    Department of Psychology, Michigan State UniversityNeuroscience Program, Michigan State University
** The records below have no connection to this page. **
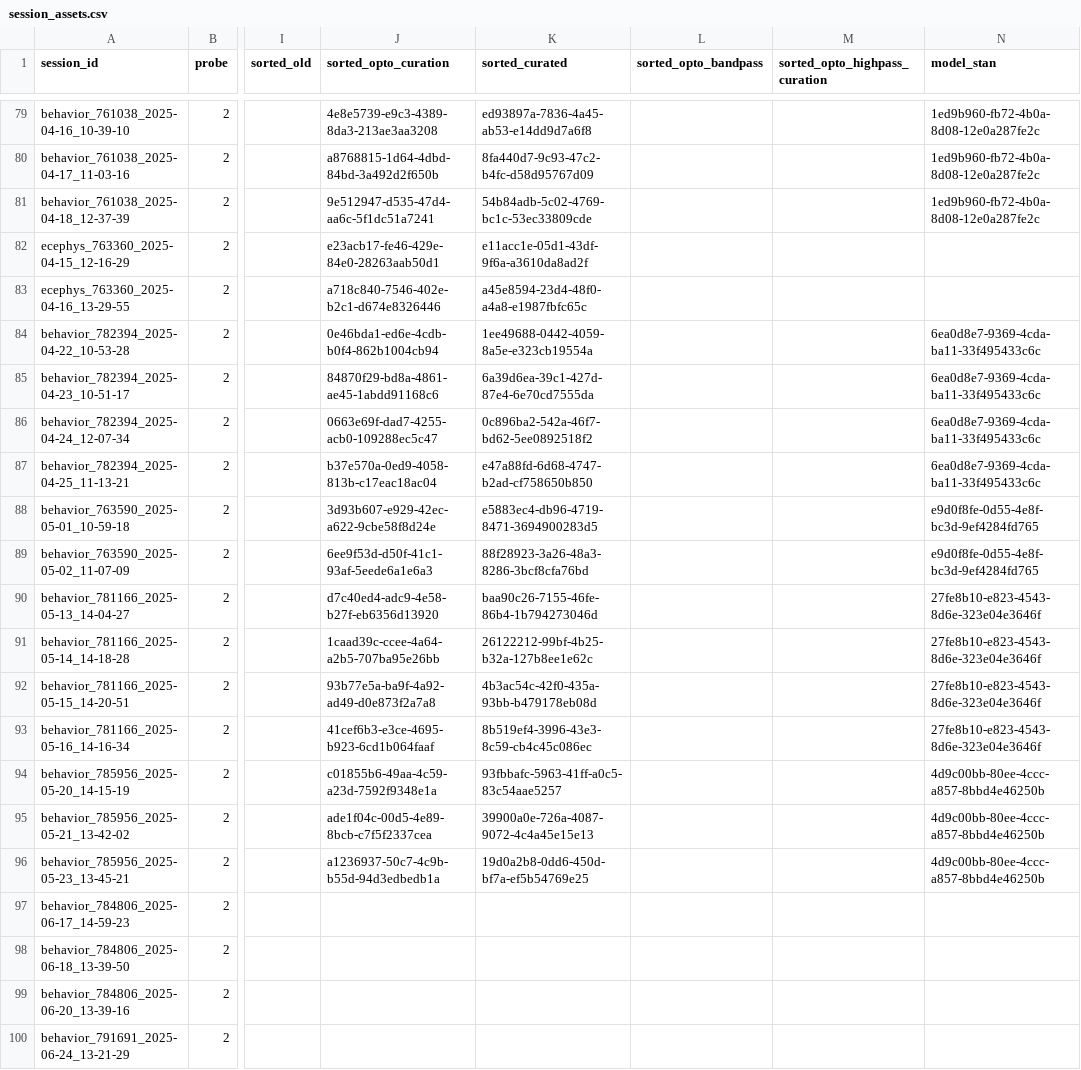
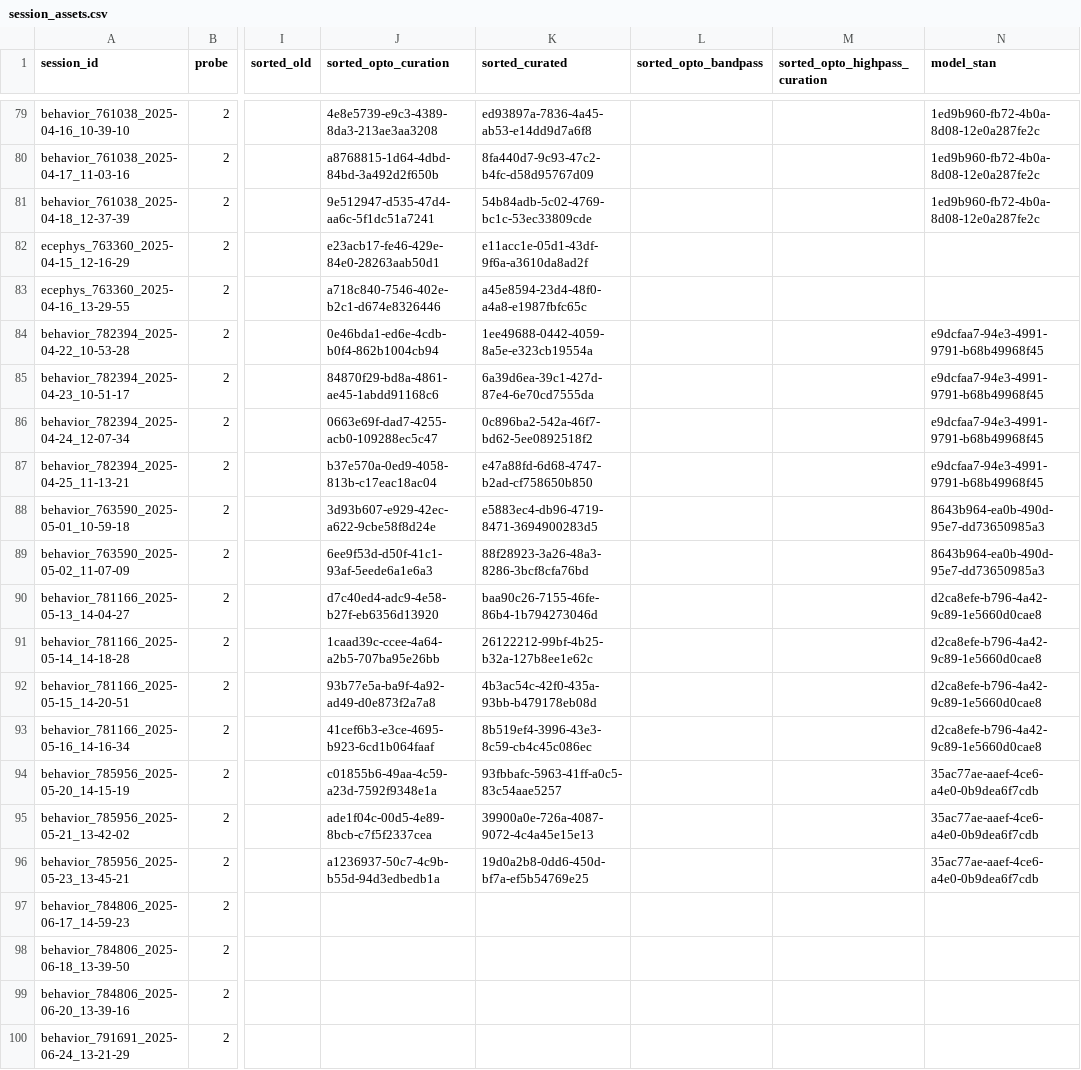
Before and after one commit to AllenNeuralDynamics/aind-beh-ephys-analysis, a CSV file: code/data_management/session_assets.csv, drawn as a sheet; only a part is shown, gaps mark what is left out; the diff names each change by its address in the sheet, - before the commit and + after, or states it on an @@ line.

Commit message:
update data

```diff
--- a/code/data_management/session_assets.csv
+++ b/code/data_management/session_assets.csv
-N84:N87 (model_stan): 6ea0d8e7-9369-4cda-ba11-33f495433c6c
+N84:N87 (model_stan): e9dcfaa7-94e3-4991-9791-b68b49968f45
-N88:N89 (model_stan): e9d0f8fe-0d55-4e8f-bc3d-9ef4284fd765
+N88:N89 (model_stan): 8643b964-ea0b-490d-95e7-dd73650985a3
-N90:N93 (model_stan): 27fe8b10-e823-4543-8d6e-323e04e3646f
+N90:N93 (model_stan): d2ca8efe-b796-4a42-9c89-1e5660d0cae8
-N94:N96 (model_stan): 4d9c00bb-80ee-4ccc-a857-8bbd4e46250b
+N94:N96 (model_stan): 35ac77ae-aaef-4ce6-a4e0-0b9dea6f7cdb
```
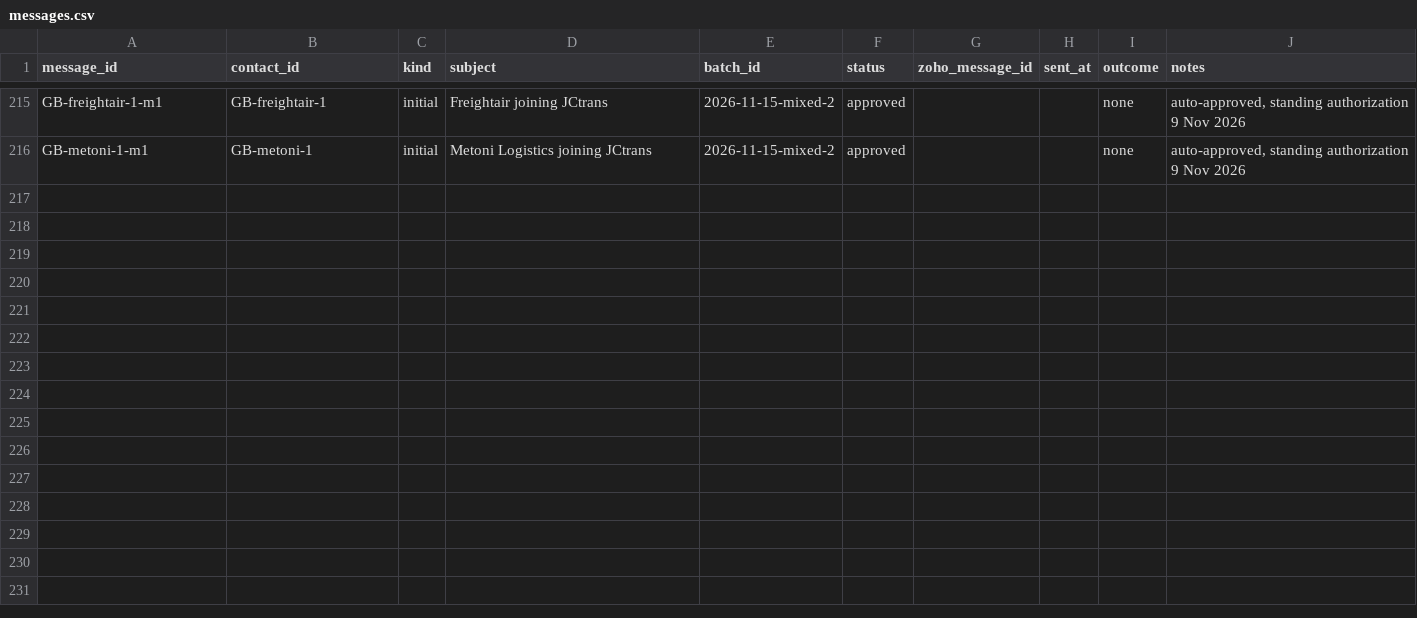
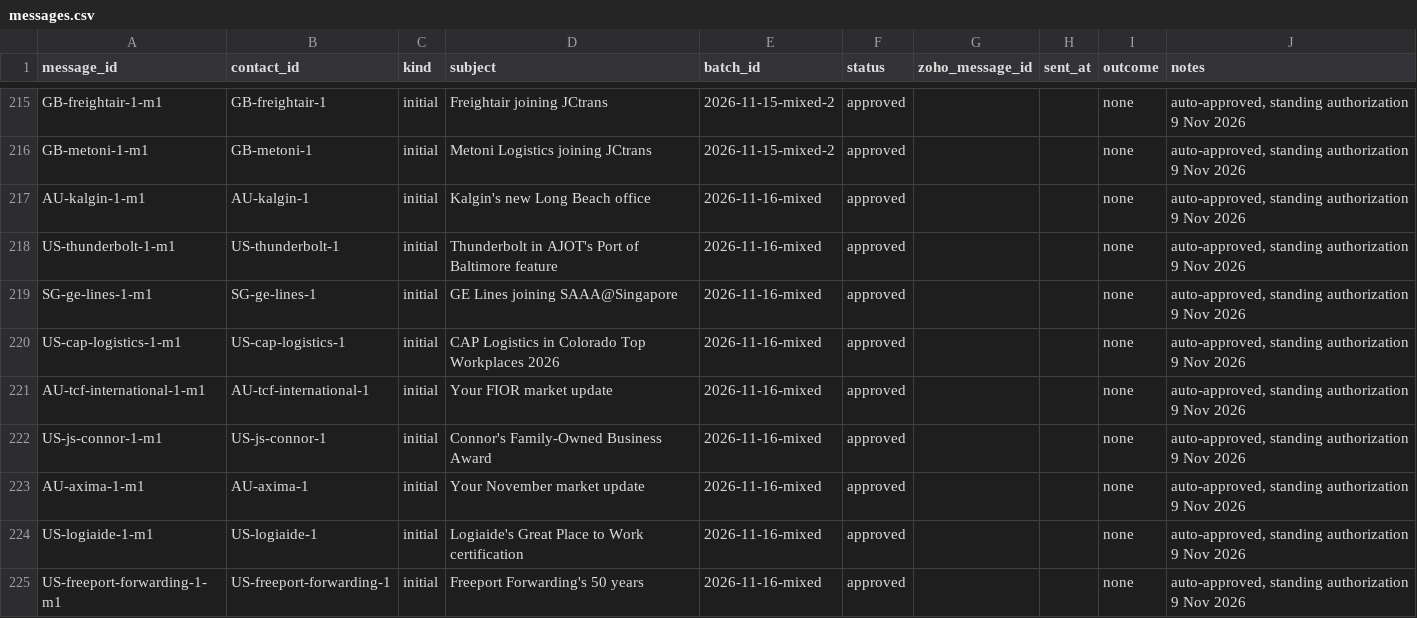
Before and after one commit to ratifplus/tiph-outreach, a CSV file: data/messages.csv, drawn as a sheet; only a part is shown, gaps mark what is left out.

```diff
--- a/data/messages.csv
+++ b/data/messages.csv
@@ -216 +216,10 @@ GB-freightair-1-m1,GB-freightair-1,initial,Freightair joining JCtrans,2026-11-15
 GB-metoni-1-m1,GB-metoni-1,initial,Metoni Logistics joining JCtrans,2026-11-15-mixed-2,approved,,,none,"auto-approved, standing authorization 9 Nov 2026"
+AU-kalgin-1-m1,AU-kalgin-1,initial,Kalgin's new Long Beach office,2026-11-16-mixed,approved,,,none,"auto-approved, standing authorization 9 Nov 2026"
+US-thunderbolt-1-m1,US-thunderbolt-1,initial,Thunderbolt in AJOT's Port of Baltimore feature,2026-11-16-mixed,approved,,,none,"auto-approved, standing authorization 9 Nov 2026"
+SG-ge-lines-1-m1,SG-ge-lines-1,initial,GE Lines joining SAAA@Singapore,2026-11-16-mixed,approved,,,none,"auto-approved, standing authorization 9 Nov 2026"
+US-cap-logistics-1-m1,US-cap-logistics-1,initial,CAP Logistics in Colorado Top Workplaces 2026,2026-11-16-mixed,approved,,,none,"auto-approved, standing authorization 9 Nov 2026"
+AU-tcf-international-1-m1,AU-tcf-international-1,initial,Your FIOR market update,2026-11-16-mixed,approved,,,none,"auto-approved, standing authorization 9 Nov 2026"
+US-js-connor-1-m1,US-js-connor-1,initial,Connor's Family-Owned Business Award,2026-11-16-mixed,approved,,,none,"auto-approved, standing authorization 9 Nov 2026"
+AU-axima-1-m1,AU-axima-1,initial,Your November market update,2026-11-16-mixed,approved,,,none,"auto-approved, standing authorization 9 Nov 2026"
+US-logiaide-1-m1,US-logiaide-1,initial,Logiaide's Great Place to Work certification,2026-11-16-mixed,approved,,,none,"auto-approved, standing authorization 9 Nov 2026"
+US-freeport-forwarding-1-m1,US-freeport-forwarding-1,initial,Freeport Forwarding's 50 years,2026-11-16-mixed,approved,,,none,"auto-approved, standing authorization 9 Nov 2026"
```
Also changed, not shown: data/contacts.csv, 5 other files.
Journal of Vision September 2018, Vol.18, 1180. doi:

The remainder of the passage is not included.